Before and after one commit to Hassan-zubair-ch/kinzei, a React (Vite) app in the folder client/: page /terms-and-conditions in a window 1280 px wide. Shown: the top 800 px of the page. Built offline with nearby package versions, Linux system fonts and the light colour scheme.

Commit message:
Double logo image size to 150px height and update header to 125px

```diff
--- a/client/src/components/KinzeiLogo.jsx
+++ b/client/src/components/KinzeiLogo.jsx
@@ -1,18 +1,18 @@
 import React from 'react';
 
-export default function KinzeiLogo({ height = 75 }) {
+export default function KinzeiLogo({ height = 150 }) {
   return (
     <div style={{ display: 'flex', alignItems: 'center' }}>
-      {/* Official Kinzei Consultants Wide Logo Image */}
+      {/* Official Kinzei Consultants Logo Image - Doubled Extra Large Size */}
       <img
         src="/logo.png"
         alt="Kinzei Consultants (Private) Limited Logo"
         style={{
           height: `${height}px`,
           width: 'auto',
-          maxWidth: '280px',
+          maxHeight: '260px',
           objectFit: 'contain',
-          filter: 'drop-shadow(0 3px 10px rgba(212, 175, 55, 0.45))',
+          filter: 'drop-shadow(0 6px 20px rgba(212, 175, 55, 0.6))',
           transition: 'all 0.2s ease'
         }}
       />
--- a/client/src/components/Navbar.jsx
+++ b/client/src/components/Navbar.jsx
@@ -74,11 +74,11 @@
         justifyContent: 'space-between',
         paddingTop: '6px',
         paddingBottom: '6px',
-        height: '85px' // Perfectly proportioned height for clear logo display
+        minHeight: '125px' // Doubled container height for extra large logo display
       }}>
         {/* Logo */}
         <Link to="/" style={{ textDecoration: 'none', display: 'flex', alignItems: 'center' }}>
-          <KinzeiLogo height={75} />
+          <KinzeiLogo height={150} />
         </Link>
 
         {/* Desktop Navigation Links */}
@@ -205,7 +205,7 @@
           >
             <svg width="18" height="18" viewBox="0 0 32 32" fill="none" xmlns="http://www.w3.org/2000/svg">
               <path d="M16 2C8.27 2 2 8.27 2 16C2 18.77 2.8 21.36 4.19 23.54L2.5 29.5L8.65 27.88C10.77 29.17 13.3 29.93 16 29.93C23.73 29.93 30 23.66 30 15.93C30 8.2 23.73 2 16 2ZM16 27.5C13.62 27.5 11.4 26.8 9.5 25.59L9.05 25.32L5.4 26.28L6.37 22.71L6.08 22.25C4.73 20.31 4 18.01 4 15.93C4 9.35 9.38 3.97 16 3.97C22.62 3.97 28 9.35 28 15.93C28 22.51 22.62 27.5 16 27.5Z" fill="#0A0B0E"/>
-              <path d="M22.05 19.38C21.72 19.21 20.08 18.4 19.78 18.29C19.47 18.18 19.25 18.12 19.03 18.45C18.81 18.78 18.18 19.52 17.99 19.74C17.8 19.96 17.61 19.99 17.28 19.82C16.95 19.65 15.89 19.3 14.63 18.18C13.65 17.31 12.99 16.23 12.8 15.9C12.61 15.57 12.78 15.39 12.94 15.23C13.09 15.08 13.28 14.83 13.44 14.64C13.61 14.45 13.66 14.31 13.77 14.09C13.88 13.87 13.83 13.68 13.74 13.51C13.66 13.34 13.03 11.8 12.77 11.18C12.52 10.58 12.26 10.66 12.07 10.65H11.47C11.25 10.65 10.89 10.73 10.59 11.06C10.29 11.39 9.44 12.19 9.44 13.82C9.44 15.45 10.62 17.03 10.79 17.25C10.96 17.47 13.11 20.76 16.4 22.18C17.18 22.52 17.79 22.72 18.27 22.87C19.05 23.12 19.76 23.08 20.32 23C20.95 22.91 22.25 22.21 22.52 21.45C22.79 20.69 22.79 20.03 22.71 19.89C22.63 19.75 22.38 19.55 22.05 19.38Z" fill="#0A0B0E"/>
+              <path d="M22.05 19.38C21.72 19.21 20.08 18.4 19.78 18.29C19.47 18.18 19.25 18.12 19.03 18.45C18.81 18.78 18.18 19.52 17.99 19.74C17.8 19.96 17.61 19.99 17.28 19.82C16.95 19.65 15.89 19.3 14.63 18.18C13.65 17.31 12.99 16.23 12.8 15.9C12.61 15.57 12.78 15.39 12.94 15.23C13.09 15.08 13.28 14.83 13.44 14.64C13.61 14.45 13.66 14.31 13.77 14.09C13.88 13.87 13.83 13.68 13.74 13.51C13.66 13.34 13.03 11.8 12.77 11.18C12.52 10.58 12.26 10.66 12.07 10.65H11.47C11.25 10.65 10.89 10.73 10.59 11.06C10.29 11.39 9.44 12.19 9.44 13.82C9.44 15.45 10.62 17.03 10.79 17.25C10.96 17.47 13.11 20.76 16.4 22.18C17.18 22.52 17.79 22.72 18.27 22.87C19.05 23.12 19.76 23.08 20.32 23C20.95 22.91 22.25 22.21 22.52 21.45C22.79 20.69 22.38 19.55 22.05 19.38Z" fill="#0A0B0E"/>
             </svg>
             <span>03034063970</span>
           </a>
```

▸ Problem requirements: Report every line of the entries that carries the word "KinzeiLogo".

▸ Result:
--- a/client/src/components/KinzeiLogo.jsx
+++ b/client/src/components/KinzeiLogo.jsx
-export default function KinzeiLogo({ height = 75 }) {
+export default function KinzeiLogo({ height = 150 }) {
-          <KinzeiLogo height={75} />
+          <KinzeiLogo height={150} />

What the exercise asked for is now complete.